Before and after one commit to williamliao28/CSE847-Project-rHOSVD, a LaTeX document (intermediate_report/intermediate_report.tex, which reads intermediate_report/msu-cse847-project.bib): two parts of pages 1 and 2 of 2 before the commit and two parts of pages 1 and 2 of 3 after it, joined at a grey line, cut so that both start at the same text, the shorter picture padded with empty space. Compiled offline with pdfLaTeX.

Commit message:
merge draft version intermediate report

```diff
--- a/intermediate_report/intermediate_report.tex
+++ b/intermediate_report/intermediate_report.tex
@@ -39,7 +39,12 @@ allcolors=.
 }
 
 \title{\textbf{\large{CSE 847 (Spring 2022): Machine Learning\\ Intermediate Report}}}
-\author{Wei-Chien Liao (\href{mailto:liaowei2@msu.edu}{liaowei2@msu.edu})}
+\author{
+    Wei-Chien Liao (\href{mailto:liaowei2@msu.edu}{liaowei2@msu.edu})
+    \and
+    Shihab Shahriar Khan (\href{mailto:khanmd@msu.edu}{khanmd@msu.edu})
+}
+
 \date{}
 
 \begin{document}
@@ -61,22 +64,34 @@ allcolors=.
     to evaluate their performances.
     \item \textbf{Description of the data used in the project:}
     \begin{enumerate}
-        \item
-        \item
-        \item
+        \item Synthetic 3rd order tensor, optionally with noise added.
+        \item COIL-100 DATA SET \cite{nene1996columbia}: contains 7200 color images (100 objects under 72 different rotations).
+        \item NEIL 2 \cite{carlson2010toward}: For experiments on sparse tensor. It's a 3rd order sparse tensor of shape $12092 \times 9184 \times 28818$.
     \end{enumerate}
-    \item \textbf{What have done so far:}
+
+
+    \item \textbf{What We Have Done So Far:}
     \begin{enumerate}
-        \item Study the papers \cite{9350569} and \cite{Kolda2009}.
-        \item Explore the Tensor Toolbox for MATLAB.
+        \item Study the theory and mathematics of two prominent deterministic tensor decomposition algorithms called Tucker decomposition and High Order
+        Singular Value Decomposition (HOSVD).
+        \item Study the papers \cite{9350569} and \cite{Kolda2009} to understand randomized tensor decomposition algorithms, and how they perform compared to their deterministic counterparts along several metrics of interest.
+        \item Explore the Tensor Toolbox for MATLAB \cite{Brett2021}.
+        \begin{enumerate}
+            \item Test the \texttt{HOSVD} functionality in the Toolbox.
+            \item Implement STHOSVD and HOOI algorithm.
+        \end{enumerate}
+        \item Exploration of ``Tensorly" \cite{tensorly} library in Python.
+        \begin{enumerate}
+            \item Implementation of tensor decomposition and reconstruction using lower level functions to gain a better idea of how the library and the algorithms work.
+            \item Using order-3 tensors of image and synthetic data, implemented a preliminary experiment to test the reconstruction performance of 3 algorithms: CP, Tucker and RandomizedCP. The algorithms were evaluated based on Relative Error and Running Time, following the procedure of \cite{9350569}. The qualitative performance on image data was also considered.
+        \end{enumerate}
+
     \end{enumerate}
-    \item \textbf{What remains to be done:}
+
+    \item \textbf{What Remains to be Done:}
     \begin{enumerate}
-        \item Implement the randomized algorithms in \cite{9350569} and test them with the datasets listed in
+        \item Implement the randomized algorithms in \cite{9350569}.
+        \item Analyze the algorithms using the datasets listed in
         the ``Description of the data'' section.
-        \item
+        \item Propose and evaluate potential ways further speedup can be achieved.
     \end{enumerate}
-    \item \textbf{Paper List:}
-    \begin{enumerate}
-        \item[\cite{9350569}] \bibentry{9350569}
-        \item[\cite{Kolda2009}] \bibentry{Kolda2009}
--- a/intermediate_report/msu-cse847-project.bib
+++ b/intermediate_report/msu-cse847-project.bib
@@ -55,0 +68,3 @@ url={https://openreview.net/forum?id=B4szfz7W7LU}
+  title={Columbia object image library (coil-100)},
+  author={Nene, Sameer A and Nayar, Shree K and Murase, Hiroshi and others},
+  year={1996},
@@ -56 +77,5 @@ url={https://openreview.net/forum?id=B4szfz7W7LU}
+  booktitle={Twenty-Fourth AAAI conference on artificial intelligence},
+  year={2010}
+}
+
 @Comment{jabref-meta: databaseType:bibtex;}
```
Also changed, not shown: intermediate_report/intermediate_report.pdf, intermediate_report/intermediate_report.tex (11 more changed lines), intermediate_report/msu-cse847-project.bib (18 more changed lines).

--- --- ---

Required action
As the exercise requires, copy out the data shown above word for word.

Written answer
Before and after one commit to williamliao28/CSE847-Project-rHOSVD, a LaTeX document (intermediate_report/intermediate_report.tex, which reads intermediate_report/msu-cse847-project.bib): two parts of pages 1 and 2 of 2 before the commit and two parts of pages 1 and 2 of 3 after it, joined at a grey line, cut so that both start at the same text, the shorter picture padded with empty space. Compiled offline with pdfLaTeX.

Commit message:
merge draft version intermediate report

```diff
--- a/intermediate_report/intermediate_report.tex
+++ b/intermediate_report/intermediate_report.tex
@@ -39,7 +39,12 @@ allcolors=.
 }
 
 \title{\textbf{\large{CSE 847 (Spring 2022): Machine Learning\\ Intermediate Report}}}
-\author{Wei-Chien Liao (\href{mailto:liaowei2@msu.edu}{liaowei2@msu.edu})}
+\author{
+    Wei-Chien Liao (\href{mailto:liaowei2@msu.edu}{liaowei2@msu.edu})
+    \and
+    Shihab Shahriar Khan (\href{mailto:khanmd@msu.edu}{khanmd@msu.edu})
+}
+
 \date{}
 
 \begin{document}
@@ -61,22 +64,34 @@ allcolors=.
     to evaluate their performances.
     \item \textbf{Description of the data used in the project:}
     \begin{enumerate}
-        \item
-        \item
-        \item
+        \item Synthetic 3rd order tensor, optionally with noise added.
+        \item COIL-100 DATA SET \cite{nene1996columbia}: contains 7200 color images (100 objects under 72 different rotations).
+        \item NEIL 2 \cite{carlson2010toward}: For experiments on sparse tensor. It's a 3rd order sparse tensor of shape $12092 \times 9184 \times 28818$.
     \end{enumerate}
-    \item \textbf{What have done so far:}
+
+
+    \item \textbf{What We Have Done So Far:}
     \begin{enumerate}
-        \item Study the papers \cite{9350569} and \cite{Kolda2009}.
-        \item Explore the Tensor Toolbox for MATLAB.
+        \item Study the theory and mathematics of two prominent deterministic tensor decomposition algorithms called Tucker decomposition and High Order
+        Singular Value Decomposition (HOSVD).
+        \item Study the papers \cite{9350569} and \cite{Kolda2009} to understand randomized tensor decomposition algorithms, and how they perform compared to their deterministic counterparts along several metrics of interest.
+        \item Explore the Tensor Toolbox for MATLAB \cite{Brett2021}.
+        \begin{enumerate}
+            \item Test the \texttt{HOSVD} functionality in the Toolbox.
+            \item Implement STHOSVD and HOOI algorithm.
+        \end{enumerate}
+        \item Exploration of ``Tensorly" \cite{tensorly} library in Python.
+        \begin{enumerate}
+            \item Implementation of tensor decomposition and reconstruction using lower level functions to gain a better idea of how the library and the algorithms work.
+            \item Using order-3 tensors of image and synthetic data, implemented a preliminary experiment to test the reconstruction performance of 3 algorithms: CP, Tucker and RandomizedCP. The algorithms were evaluated based on Relative Error and Running Time, following the procedure of \cite{9350569}. The qualitative performance on image data was also considered.
+        \end{enumerate}
+
     \end{enumerate}
-    \item \textbf{What remains to be done:}
+
+    \item \textbf{What Remains to be Done:}
     \begin{enumerate}
-        \item Implement the randomized algorithms in \cite{9350569} and test them with the datasets listed in
+        \item Implement the randomized algorithms in \cite{9350569}.
+        \item Analyze the algorithms using the datasets listed in
         the ``Description of the data'' section.
-        \item
+        \item Propose and evaluate potential ways further speedup can be achieved.
     \end{enumerate}
-    \item \textbf{Paper List:}
-    \begin{enumerate}
-        \item[\cite{9350569}] \bibentry{9350569}
-        \item[\cite{Kolda2009}] \bibentry{Kolda2009}
--- a/intermediate_report/msu-cse847-project.bib
+++ b/intermediate_report/msu-cse847-project.bib
@@ -55,0 +68,3 @@ url={https://openreview.net/forum?id=B4szfz7W7LU}
+  title={Columbia object image library (coil-100)},
+  author={Nene, Sameer A and Nayar, Shree K and Murase, Hiroshi and others},
+  year={1996},
@@ -56 +77,5 @@ url={https://openreview.net/forum?id=B4szfz7W7LU}
+  booktitle={Twenty-Fourth AAAI conference on artificial intelligence},
+  year={2010}
+}
+
 @Comment{jabref-meta: databaseType:bibtex;}
```
Also changed, not shown: intermediate_report/intermediate_report.pdf, intermediate_report/intermediate_report.tex (11 more changed lines), intermediate_report/msu-cse847-project.bib (18 more changed lines).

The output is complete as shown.